All of the data, except its images, should be set down exactly as it appears.

| EXTRACTED RECORDS |

.....

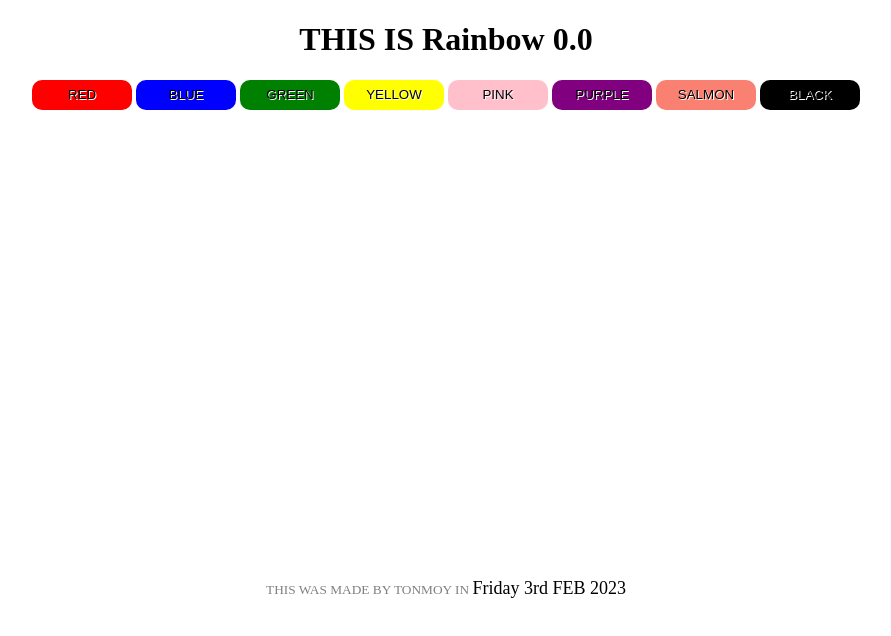
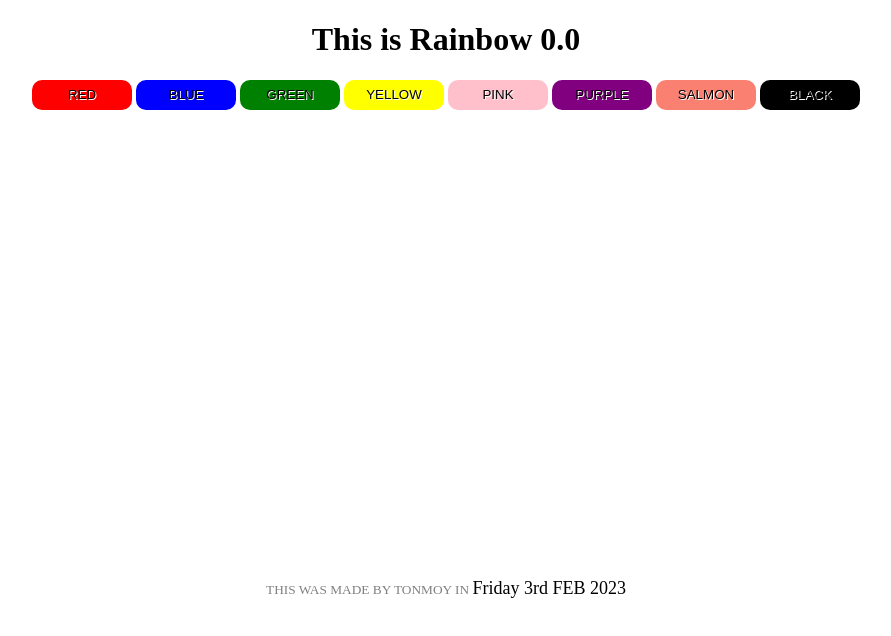
Before and after one commit to ahmadullahtonmoy1/rainbow0.0, a plain HTML site: page index.html in a window 1280 px wide. Shown: the whole page, without its empty margins (194-1085 px from the left). Drawn offline with Linux system fonts and the light colour scheme.

Commit message:
text updated

```diff
--- a/index.html
+++ b/index.html
@@ -20,7 +20,7 @@
     </style>
 </head>
 <body style="text-align: center;">
-    <h1 onclick="makeWhite()">THIS IS Rainbow 0.0</h1>
+    <h1 onclick="makeWhite()">This is Rainbow 0.0</h1>
     <button style="background-color: red;" onclick="makeRed()">RED</button>
     <button style="background-color: blue;" onclick="makeBlue()">BLUE</button>
     <button style="background-color: green;" onclick="makeGreen()">GREEN</button>
```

.....

| ANSWER SECTION |
Before and after one commit to ahmadullahtonmoy1/rainbow0.0, a plain HTML site: page index.html in a window 1280 px wide. Shown: the whole page, without its empty margins (194-1085 px from the left). Drawn offline with Linux system fonts and the light colour scheme.

Commit message:
text updated

```diff
--- a/index.html
+++ b/index.html
@@ -20,7 +20,7 @@
     </style>
 </head>
 <body style="text-align: center;">
-    <h1 onclick="makeWhite()">THIS IS Rainbow 0.0</h1>
+    <h1 onclick="makeWhite()">This is Rainbow 0.0</h1>
     <button style="background-color: red;" onclick="makeRed()">RED</button>
     <button style="background-color: blue;" onclick="makeBlue()">BLUE</button>
     <button style="background-color: green;" onclick="makeGreen()">GREEN</button>
```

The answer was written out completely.